Task item: Set the entries down once more, exactly as they are worded.
###
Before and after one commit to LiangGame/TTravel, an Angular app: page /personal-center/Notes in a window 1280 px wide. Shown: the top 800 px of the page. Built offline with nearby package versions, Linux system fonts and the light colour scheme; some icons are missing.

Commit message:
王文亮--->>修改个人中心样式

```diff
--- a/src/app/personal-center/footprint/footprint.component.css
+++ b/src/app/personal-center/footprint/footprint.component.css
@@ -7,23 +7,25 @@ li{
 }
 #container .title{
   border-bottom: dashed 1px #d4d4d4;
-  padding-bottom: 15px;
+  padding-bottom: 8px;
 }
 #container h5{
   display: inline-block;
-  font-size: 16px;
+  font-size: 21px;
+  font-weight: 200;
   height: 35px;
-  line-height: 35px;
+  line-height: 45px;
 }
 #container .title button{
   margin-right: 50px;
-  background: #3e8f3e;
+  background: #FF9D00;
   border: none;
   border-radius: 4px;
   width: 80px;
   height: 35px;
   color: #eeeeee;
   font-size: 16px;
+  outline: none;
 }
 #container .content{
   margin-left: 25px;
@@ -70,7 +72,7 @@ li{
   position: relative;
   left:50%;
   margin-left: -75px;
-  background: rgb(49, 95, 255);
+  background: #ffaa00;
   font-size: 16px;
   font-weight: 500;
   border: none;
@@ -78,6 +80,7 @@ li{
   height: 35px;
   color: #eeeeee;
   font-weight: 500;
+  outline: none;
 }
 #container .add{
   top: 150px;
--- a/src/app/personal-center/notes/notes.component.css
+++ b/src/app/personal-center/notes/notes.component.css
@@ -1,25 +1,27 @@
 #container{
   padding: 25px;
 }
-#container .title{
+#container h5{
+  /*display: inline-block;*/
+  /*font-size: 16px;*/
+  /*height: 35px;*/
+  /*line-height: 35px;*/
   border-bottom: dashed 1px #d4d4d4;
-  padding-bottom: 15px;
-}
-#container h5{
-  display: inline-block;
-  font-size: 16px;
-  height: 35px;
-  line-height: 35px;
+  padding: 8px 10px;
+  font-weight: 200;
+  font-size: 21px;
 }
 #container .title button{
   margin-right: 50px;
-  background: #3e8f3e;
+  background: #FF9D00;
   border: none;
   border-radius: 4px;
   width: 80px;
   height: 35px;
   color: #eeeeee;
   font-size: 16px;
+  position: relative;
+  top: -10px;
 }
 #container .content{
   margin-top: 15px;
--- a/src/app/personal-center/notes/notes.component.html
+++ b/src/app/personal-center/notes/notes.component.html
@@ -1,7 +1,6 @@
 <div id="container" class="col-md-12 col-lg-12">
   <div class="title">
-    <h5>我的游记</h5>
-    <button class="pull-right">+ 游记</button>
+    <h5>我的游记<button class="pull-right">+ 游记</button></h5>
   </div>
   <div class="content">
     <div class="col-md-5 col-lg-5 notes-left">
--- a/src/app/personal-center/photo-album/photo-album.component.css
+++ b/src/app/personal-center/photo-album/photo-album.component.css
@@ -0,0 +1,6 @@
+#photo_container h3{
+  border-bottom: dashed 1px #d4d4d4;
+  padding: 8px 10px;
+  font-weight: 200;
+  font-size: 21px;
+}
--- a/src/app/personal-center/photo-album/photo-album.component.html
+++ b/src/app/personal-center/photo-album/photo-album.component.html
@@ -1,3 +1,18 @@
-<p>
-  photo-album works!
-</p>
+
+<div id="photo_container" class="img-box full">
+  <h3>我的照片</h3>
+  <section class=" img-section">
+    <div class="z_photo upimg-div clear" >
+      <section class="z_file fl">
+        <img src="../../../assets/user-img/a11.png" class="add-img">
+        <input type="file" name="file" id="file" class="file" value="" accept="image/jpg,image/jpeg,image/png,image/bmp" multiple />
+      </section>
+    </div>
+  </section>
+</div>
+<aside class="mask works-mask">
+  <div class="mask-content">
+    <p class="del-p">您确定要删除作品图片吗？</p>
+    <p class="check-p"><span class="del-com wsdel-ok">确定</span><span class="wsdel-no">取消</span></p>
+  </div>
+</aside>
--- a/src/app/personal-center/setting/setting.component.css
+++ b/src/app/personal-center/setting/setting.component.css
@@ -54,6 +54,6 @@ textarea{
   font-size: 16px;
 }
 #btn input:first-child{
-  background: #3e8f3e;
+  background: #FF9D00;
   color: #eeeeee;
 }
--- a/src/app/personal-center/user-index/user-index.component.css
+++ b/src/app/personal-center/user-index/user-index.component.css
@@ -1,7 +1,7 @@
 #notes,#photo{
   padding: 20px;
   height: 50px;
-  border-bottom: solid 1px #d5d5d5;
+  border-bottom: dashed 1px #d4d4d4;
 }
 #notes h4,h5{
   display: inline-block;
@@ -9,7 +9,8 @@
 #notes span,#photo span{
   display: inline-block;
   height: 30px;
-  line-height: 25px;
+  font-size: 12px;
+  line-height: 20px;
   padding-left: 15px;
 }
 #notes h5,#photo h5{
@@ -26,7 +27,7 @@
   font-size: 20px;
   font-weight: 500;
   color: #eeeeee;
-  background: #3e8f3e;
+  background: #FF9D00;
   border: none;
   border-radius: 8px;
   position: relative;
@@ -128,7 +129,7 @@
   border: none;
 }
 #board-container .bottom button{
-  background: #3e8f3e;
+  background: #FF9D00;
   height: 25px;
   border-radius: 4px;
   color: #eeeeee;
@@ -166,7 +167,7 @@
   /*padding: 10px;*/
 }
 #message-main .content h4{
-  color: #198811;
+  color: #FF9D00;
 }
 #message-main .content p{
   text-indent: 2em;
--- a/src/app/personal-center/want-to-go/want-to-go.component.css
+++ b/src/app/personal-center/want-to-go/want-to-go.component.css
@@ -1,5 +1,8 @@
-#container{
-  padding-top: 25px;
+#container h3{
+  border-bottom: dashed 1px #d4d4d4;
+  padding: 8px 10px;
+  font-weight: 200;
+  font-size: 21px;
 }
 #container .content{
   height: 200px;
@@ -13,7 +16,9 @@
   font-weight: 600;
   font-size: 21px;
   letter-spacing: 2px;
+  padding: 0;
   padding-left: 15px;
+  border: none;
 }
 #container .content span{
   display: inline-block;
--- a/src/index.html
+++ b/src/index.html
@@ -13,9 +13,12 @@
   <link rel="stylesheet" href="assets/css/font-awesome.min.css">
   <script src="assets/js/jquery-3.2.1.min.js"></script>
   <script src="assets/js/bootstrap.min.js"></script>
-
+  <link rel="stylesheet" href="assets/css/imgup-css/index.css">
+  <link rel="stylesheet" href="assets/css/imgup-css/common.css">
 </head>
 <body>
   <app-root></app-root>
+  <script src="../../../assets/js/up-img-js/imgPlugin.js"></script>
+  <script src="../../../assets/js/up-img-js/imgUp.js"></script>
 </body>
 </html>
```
###
Answer box:
Before and after one commit to LiangGame/TTravel, an Angular app: page /personal-center/Notes in a window 1280 px wide. Shown: the top 800 px of the page. Built offline with nearby package versions, Linux system fonts and the light colour scheme; some icons are missing.

Commit message:
王文亮--->>修改个人中心样式

```diff
--- a/src/app/personal-center/footprint/footprint.component.css
+++ b/src/app/personal-center/footprint/footprint.component.css
@@ -7,23 +7,25 @@ li{
 }
 #container .title{
   border-bottom: dashed 1px #d4d4d4;
-  padding-bottom: 15px;
+  padding-bottom: 8px;
 }
 #container h5{
   display: inline-block;
-  font-size: 16px;
+  font-size: 21px;
+  font-weight: 200;
   height: 35px;
-  line-height: 35px;
+  line-height: 45px;
 }
 #container .title button{
   margin-right: 50px;
-  background: #3e8f3e;
+  background: #FF9D00;
   border: none;
   border-radius: 4px;
   width: 80px;
   height: 35px;
   color: #eeeeee;
   font-size: 16px;
+  outline: none;
 }
 #container .content{
   margin-left: 25px;
@@ -70,7 +72,7 @@ li{
   position: relative;
   left:50%;
   margin-left: -75px;
-  background: rgb(49, 95, 255);
+  background: #ffaa00;
   font-size: 16px;
   font-weight: 500;
   border: none;
@@ -78,6 +80,7 @@ li{
   height: 35px;
   color: #eeeeee;
   font-weight: 500;
+  outline: none;
 }
 #container .add{
   top: 150px;
--- a/src/app/personal-center/notes/notes.component.css
+++ b/src/app/personal-center/notes/notes.component.css
@@ -1,25 +1,27 @@
 #container{
   padding: 25px;
 }
-#container .title{
+#container h5{
+  /*display: inline-block;*/
+  /*font-size: 16px;*/
+  /*height: 35px;*/
+  /*line-height: 35px;*/
   border-bottom: dashed 1px #d4d4d4;
-  padding-bottom: 15px;
-}
-#container h5{
-  display: inline-block;
-  font-size: 16px;
-  height: 35px;
-  line-height: 35px;
+  padding: 8px 10px;
+  font-weight: 200;
+  font-size: 21px;
 }
 #container .title button{
   margin-right: 50px;
-  background: #3e8f3e;
+  background: #FF9D00;
   border: none;
   border-radius: 4px;
   width: 80px;
   height: 35px;
   color: #eeeeee;
   font-size: 16px;
+  position: relative;
+  top: -10px;
 }
 #container .content{
   margin-top: 15px;
--- a/src/app/personal-center/notes/notes.component.html
+++ b/src/app/personal-center/notes/notes.component.html
@@ -1,7 +1,6 @@
 <div id="container" class="col-md-12 col-lg-12">
   <div class="title">
-    <h5>我的游记</h5>
-    <button class="pull-right">+ 游记</button>
+    <h5>我的游记<button class="pull-right">+ 游记</button></h5>
   </div>
   <div class="content">
     <div class="col-md-5 col-lg-5 notes-left">
--- a/src/app/personal-center/photo-album/photo-album.component.css
+++ b/src/app/personal-center/photo-album/photo-album.component.css
@@ -0,0 +1,6 @@
+#photo_container h3{
+  border-bottom: dashed 1px #d4d4d4;
+  padding: 8px 10px;
+  font-weight: 200;
+  font-size: 21px;
+}
--- a/src/app/personal-center/photo-album/photo-album.component.html
+++ b/src/app/personal-center/photo-album/photo-album.component.html
@@ -1,3 +1,18 @@
-<p>
-  photo-album works!
-</p>
+
+<div id="photo_container" class="img-box full">
+  <h3>我的照片</h3>
+  <section class=" img-section">
+    <div class="z_photo upimg-div clear" >
+      <section class="z_file fl">
+        <img src="../../../assets/user-img/a11.png" class="add-img">
+        <input type="file" name="file" id="file" class="file" value="" accept="image/jpg,image/jpeg,image/png,image/bmp" multiple />
+      </section>
+    </div>
+  </section>
+</div>
+<aside class="mask works-mask">
+  <div class="mask-content">
+    <p class="del-p">您确定要删除作品图片吗？</p>
+    <p class="check-p"><span class="del-com wsdel-ok">确定</span><span class="wsdel-no">取消</span></p>
+  </div>
+</aside>
--- a/src/app/personal-center/setting/setting.component.css
+++ b/src/app/personal-center/setting/setting.component.css
@@ -54,6 +54,6 @@ textarea{
   font-size: 16px;
 }
 #btn input:first-child{
-  background: #3e8f3e;
+  background: #FF9D00;
   color: #eeeeee;
 }
--- a/src/app/personal-center/user-index/user-index.component.css
+++ b/src/app/personal-center/user-index/user-index.component.css
@@ -1,7 +1,7 @@
 #notes,#photo{
   padding: 20px;
   height: 50px;
-  border-bottom: solid 1px #d5d5d5;
+  border-bottom: dashed 1px #d4d4d4;
 }
 #notes h4,h5{
   display: inline-block;
@@ -9,7 +9,8 @@
 #notes span,#photo span{
   display: inline-block;
   height: 30px;
-  line-height: 25px;
+  font-size: 12px;
+  line-height: 20px;
   padding-left: 15px;
 }
 #notes h5,#photo h5{
@@ -26,7 +27,7 @@
   font-size: 20px;
   font-weight: 500;
   color: #eeeeee;
-  background: #3e8f3e;
+  background: #FF9D00;
   border: none;
   border-radius: 8px;
   position: relative;
@@ -128,7 +129,7 @@
   border: none;
 }
 #board-container .bottom button{
-  background: #3e8f3e;
+  background: #FF9D00;
   height: 25px;
   border-radius: 4px;
   color: #eeeeee;
@@ -166,7 +167,7 @@
   /*padding: 10px;*/
 }
 #message-main .content h4{
-  color: #198811;
+  color: #FF9D00;
 }
 #message-main .content p{
   text-indent: 2em;
--- a/src/app/personal-center/want-to-go/want-to-go.component.css
+++ b/src/app/personal-center/want-to-go/want-to-go.component.css
@@ -1,5 +1,8 @@
-#container{
-  padding-top: 25px;
+#container h3{
+  border-bottom: dashed 1px #d4d4d4;
+  padding: 8px 10px;
+  font-weight: 200;
+  font-size: 21px;
 }
 #container .content{
   height: 200px;
@@ -13,7 +16,9 @@
   font-weight: 600;
   font-size: 21px;
   letter-spacing: 2px;
+  padding: 0;
   padding-left: 15px;
+  border: none;
 }
 #container .content span{
   display: inline-block;
--- a/src/index.html
+++ b/src/index.html
@@ -13,9 +13,12 @@
   <link rel="stylesheet" href="assets/css/font-awesome.min.css">
   <script src="assets/js/jquery-3.2.1.min.js"></script>
   <script src="assets/js/bootstrap.min.js"></script>
-
+  <link rel="stylesheet" href="assets/css/imgup-css/index.css">
+  <link rel="stylesheet" href="assets/css/imgup-css/common.css">
 </head>
 <body>
   <app-root></app-root>
+  <script src="../../../assets/js/up-img-js/imgPlugin.js"></script>
+  <script src="../../../assets/js/up-img-js/imgUp.js"></script>
 </body>
 </html>
```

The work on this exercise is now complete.